= The task =
Please restate the records that follow exactly, skipping their images.

Saved data entries

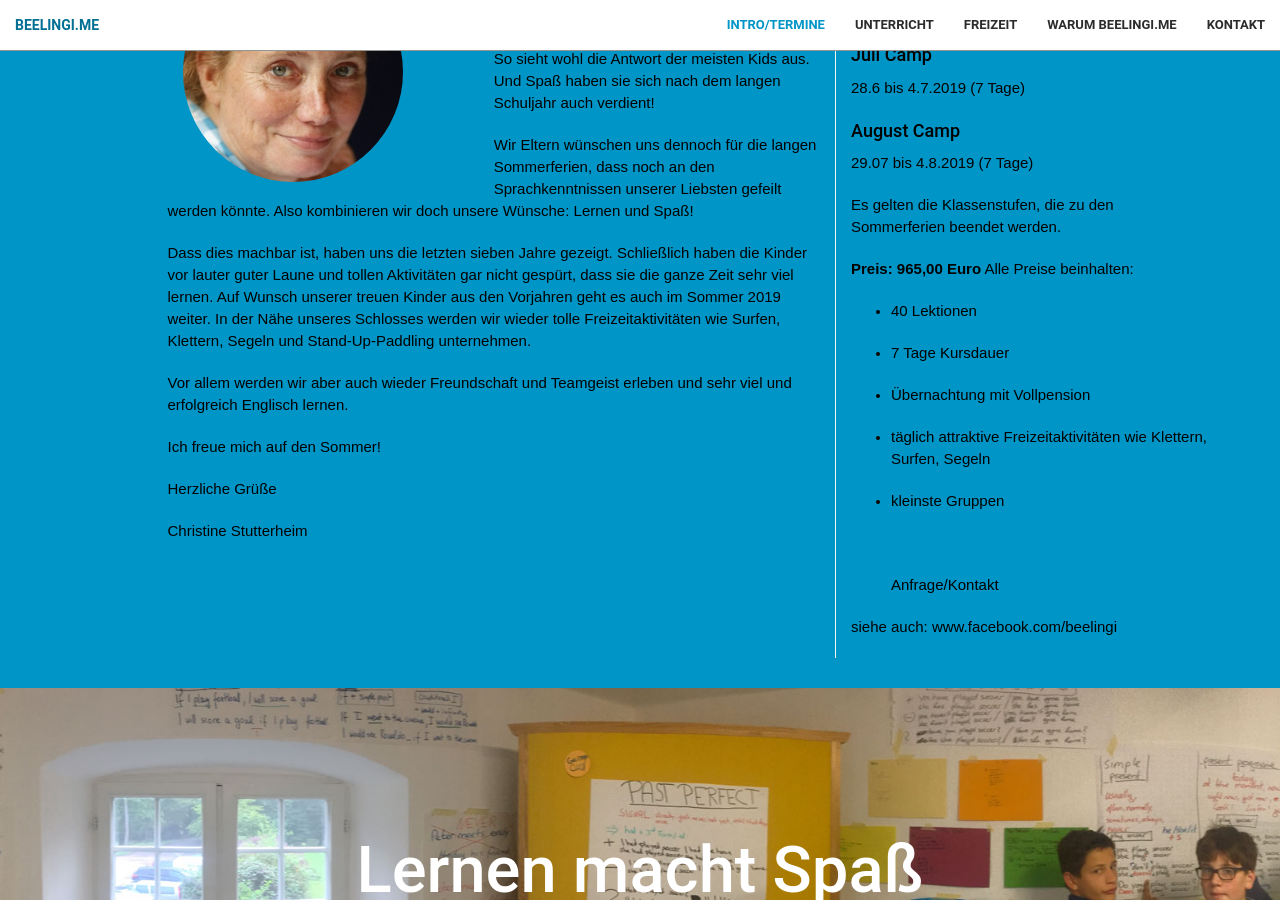
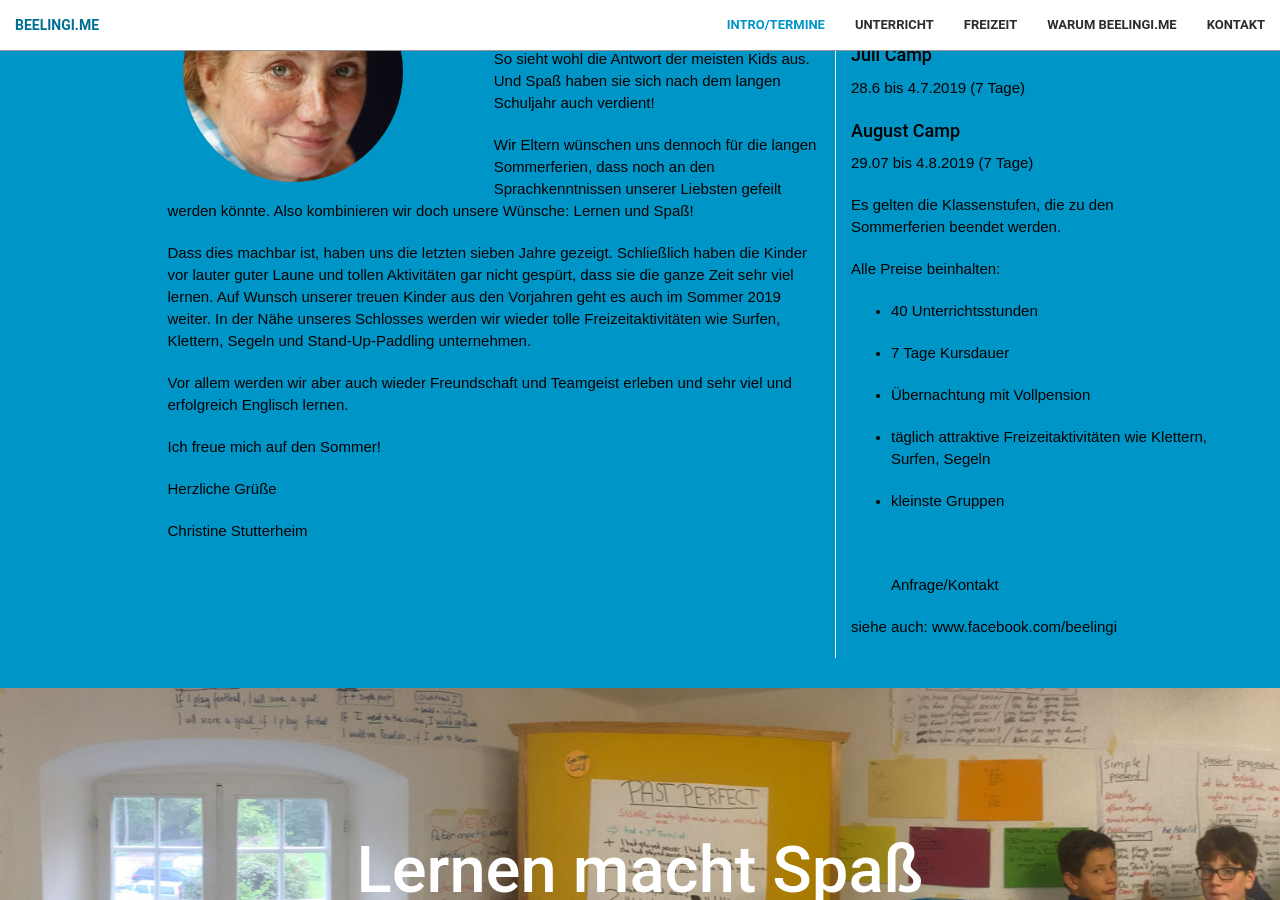
Before and after one commit to Beelingi/beelingi.github.io, a Jekyll site: the page built from index.html, in a window 1280 px wide and 900 px high, scrolled down 990 px. Built offline with Jekyll 4.4.1, drawn with Linux system fonts in a browser that asks for light colours.

Commit message:
Preise entfernt

```diff
--- a/_includes/Termine.md
+++ b/_includes/Termine.md
@@ -14,10 +14,10 @@
 
 Es gelten die Klassenstufen, die zu den Sommerferien beendet werden.
 
-**Preis:  965,00 Euro**
+
 Alle Preise beinhalten:
 
-+ 40 Lektionen
++ 40 Unterrichtsstunden
 
 + 7 Tage Kursdauer
 
```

= Exercise answer =
Before and after one commit to Beelingi/beelingi.github.io, a Jekyll site: the page built from index.html, in a window 1280 px wide and 900 px high, scrolled down 990 px. Built offline with Jekyll 4.4.1, drawn with Linux system fonts in a browser that asks for light colours.

Commit message:
Preise entfernt

```diff
--- a/_includes/Termine.md
+++ b/_includes/Termine.md
@@ -14,10 +14,10 @@
 
 Es gelten die Klassenstufen, die zu den Sommerferien beendet werden.
 
-**Preis:  965,00 Euro**
+
 Alle Preise beinhalten:
 
-+ 40 Lektionen
++ 40 Unterrichtsstunden
 
 + 7 Tage Kursdauer
 
```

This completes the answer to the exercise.